I’d spent almost six years working for the Department for International Development, with inspiring people in the UK, Sudan and Pakistan. As I was leaving the main comments I would get were along the lines of
‘you’re so brave’ and ‘I couldn’t do what your doing’
However, that wasn’t how I felt inside, I was petrified, my internal monologue was all about, would anyone employ me, could I make it as a consultant, would I be able to pay my mortgage, would I be coming back begging for a job in six months, did I have any skills outside of the Civil Service Bureaucracy and it went on and on.
There was research released the week I left that suggested that a quarter of girls wouldn’t describe themselves as brave and that 40% of girls were afraid of taking risks. Which forced me question my stock response to people which was

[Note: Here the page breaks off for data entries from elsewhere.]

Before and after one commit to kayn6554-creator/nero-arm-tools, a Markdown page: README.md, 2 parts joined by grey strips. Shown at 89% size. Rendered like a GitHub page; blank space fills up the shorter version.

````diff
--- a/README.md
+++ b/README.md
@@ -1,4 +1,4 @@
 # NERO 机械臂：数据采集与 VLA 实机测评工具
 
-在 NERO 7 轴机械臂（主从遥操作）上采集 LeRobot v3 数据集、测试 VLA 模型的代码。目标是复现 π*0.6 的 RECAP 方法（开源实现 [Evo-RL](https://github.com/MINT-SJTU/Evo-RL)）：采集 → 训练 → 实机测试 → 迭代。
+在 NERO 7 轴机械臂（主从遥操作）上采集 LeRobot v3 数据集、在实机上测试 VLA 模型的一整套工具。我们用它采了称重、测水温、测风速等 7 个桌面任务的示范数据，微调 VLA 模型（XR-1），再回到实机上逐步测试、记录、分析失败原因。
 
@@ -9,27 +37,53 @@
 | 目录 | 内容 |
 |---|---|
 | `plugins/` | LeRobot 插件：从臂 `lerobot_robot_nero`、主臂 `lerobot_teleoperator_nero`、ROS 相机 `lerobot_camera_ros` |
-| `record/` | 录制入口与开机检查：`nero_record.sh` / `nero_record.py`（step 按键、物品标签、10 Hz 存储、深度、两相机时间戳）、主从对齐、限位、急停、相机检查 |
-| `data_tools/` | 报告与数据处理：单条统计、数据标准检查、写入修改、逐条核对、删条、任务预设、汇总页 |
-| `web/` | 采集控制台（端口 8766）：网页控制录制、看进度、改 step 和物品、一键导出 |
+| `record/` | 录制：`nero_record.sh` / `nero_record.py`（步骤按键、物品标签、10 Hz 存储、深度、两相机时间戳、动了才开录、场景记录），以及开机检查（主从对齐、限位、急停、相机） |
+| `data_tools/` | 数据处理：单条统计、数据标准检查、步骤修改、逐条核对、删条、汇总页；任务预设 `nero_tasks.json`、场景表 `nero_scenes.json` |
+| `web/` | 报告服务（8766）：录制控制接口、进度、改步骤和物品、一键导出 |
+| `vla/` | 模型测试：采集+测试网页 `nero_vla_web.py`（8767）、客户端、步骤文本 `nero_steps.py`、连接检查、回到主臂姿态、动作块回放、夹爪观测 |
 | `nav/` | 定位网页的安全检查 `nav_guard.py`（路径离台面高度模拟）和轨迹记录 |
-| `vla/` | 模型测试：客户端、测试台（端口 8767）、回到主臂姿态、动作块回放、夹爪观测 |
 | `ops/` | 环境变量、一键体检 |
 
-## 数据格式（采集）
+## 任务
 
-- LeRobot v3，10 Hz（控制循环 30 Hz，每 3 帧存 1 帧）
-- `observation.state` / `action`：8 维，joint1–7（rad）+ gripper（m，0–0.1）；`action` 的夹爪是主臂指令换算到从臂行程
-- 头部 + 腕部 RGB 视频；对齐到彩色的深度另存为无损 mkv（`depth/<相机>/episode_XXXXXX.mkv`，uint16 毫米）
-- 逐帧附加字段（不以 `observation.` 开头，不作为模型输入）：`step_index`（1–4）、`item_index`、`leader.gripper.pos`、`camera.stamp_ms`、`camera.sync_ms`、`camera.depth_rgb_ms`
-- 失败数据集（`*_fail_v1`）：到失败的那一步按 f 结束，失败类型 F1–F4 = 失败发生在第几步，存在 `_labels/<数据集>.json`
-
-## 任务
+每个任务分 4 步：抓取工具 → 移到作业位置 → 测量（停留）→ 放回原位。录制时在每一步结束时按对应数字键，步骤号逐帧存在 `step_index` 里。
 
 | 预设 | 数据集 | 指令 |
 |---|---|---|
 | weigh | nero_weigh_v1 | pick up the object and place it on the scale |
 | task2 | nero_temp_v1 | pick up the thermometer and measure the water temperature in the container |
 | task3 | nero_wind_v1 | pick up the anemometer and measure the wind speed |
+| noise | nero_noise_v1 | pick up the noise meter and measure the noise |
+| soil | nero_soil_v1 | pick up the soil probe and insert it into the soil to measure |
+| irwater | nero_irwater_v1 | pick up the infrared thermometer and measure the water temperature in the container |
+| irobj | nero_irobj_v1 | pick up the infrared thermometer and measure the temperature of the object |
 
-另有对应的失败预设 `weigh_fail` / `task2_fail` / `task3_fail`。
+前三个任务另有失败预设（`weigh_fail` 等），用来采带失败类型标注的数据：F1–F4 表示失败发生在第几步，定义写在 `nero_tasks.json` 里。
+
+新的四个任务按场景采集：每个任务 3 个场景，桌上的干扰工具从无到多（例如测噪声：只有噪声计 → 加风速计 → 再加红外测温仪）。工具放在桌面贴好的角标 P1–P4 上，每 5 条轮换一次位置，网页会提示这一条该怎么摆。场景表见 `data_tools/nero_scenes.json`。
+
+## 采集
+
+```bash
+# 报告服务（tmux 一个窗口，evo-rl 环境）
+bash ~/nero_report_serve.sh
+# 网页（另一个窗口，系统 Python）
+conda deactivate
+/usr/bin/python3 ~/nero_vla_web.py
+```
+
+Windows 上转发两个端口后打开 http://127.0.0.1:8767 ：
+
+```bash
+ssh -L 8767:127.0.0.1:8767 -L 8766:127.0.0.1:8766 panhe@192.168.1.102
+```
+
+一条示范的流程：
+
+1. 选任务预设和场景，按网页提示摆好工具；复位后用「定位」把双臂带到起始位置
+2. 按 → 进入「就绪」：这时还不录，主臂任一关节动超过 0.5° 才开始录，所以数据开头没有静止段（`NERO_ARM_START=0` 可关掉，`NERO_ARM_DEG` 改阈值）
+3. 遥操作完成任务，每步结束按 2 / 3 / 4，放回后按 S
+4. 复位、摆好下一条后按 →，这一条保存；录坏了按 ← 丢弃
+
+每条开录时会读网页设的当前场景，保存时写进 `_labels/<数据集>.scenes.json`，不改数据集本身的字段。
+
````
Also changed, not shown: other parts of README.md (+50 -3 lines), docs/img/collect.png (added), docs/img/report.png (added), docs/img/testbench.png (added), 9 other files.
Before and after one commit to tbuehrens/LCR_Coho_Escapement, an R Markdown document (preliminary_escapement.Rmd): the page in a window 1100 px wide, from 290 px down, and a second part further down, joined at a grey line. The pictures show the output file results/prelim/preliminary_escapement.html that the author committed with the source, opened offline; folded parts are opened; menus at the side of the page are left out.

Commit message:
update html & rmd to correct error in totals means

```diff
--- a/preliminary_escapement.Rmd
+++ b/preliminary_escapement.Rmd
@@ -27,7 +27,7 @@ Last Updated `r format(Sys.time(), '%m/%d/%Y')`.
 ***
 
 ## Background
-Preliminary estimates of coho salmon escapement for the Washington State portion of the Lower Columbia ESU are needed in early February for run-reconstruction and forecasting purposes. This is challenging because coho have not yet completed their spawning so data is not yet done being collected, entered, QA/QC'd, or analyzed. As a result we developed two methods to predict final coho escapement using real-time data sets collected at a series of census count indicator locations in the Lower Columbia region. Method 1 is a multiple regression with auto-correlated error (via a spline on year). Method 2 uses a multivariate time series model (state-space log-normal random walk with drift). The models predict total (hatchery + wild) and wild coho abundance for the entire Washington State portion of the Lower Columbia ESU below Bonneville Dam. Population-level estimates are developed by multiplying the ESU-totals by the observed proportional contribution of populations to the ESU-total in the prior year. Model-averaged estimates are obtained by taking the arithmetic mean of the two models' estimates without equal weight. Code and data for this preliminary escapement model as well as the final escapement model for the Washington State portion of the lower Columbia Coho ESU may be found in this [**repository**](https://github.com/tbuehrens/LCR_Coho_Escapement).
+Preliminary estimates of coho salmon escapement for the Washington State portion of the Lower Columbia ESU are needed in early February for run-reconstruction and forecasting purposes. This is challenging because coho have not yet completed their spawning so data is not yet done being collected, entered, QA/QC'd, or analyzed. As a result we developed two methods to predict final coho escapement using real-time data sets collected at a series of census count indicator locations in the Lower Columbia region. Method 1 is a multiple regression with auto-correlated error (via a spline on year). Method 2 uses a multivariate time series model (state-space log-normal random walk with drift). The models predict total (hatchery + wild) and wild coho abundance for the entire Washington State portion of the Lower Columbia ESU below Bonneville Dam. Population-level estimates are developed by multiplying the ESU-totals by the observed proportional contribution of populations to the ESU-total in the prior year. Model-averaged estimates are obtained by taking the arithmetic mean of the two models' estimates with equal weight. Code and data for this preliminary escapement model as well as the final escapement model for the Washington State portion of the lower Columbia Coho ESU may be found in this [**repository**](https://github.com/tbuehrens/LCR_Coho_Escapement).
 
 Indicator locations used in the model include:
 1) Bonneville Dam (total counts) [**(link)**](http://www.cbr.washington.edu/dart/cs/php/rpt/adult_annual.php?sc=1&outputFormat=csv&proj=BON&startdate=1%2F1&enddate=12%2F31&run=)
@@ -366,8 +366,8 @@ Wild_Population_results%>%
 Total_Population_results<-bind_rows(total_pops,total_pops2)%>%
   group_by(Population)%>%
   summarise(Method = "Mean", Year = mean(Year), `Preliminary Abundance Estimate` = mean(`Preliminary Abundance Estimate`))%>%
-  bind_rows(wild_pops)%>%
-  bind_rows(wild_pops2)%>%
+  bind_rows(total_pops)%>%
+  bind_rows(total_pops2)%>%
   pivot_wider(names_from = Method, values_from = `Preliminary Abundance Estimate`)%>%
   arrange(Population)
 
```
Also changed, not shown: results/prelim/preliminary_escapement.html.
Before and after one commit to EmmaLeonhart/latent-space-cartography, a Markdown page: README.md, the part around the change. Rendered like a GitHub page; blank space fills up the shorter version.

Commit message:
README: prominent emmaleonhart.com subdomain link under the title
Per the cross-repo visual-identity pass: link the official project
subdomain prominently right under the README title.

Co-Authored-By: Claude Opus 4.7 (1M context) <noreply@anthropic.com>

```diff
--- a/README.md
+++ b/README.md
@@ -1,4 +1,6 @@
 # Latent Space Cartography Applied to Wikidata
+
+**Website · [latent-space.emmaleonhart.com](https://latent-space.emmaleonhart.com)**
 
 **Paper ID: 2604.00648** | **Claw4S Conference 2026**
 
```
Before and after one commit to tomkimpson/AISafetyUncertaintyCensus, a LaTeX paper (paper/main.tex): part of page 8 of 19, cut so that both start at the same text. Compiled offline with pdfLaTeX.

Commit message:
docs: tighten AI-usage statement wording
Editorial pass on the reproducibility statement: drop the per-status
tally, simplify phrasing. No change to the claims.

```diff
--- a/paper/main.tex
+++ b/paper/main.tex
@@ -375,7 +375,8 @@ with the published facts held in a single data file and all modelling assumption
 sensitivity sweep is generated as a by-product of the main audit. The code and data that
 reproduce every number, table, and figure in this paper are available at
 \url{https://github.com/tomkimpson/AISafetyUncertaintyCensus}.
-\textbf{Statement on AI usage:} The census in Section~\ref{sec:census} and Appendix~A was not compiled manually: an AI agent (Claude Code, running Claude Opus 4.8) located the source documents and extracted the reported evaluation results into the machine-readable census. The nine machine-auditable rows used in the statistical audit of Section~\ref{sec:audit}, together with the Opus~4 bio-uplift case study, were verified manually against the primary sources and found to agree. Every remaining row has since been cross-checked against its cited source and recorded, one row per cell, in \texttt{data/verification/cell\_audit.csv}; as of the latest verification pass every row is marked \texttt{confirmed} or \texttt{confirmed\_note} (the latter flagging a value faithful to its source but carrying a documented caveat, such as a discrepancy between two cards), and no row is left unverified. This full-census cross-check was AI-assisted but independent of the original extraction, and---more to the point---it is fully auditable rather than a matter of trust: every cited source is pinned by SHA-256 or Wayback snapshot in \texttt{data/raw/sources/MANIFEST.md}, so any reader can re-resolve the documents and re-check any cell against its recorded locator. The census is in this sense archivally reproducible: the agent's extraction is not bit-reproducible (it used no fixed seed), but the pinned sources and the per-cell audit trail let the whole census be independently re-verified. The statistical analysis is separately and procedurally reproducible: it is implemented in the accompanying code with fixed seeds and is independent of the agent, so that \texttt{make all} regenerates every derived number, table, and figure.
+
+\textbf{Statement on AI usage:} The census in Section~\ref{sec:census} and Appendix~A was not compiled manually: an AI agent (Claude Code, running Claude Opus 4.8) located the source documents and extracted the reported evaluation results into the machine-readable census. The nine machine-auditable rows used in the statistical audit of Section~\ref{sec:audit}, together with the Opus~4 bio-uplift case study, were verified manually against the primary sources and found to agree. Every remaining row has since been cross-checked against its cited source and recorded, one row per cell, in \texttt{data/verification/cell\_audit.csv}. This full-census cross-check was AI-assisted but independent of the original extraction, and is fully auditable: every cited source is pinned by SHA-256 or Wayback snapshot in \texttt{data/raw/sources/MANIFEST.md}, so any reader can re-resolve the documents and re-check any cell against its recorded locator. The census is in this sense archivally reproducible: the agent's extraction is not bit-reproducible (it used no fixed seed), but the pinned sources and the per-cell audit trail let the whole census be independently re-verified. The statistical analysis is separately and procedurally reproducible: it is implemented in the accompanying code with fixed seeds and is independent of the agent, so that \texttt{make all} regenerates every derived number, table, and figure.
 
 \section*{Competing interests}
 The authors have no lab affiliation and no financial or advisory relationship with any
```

‘well you could say brave, I think it’s probably stupid!’
In the last 200 days, I’ve tried to own the brave label more, its been hard and there’s definitely been days where I’ve thought about crawling back to DFID with my tail between my legs, or days where I’ve wanted to stay in bed with the duvet over my head and never leave the house again. But I’ve done neither and survived. (well with maybe a few duvet days along the way)
There are lots of points where I’ve definitely not felt brave, but have tried to face the fear and do it anyway. Following transport disasters, I chose to cycle 40 miles across Mull in the torrential rain, I saw some awesome rainbows and had a beautiful campsite on a secluded beach.
I took on the interim CEO role at the British Youth Council as my first consultancy role, I needed to show my leadership and confidence for the organisation, when internally I was scared and felt like my personal life was falling apart. I came out the other side, having worked with an amazing staff team and board to start the organisation on a new era of its work where I know it will go on to make sure young people are heard in decisions that affect their lives.
I decided I needed to stop talking about Social Enterprise and actually start on that journey and with the help of the Melting Pot I pitched and got a place on the Good Ideas Class of 2017 to help me develop a Cooperative Care model through Social Innovation. I almost didn’t turn up to the first weekend, I wasn’t sure I had a good enough idea or the personal resilience to take it through but instead I became part of a tribe of inspiring people. I know over the next year we’ll all feel the fear and support each other through it.
So whilst I’ve got grand plans for 2017, my biggest focus is about being more confident in my own abilities, trying to feel less scared and remembering to embrace the fear and that good things come from those terrifying moments.
This blog is also on www.medium.com and is part of my challenge of embracing the fear, I’m dyslexic and scared that my writing isn’t good enough to be published!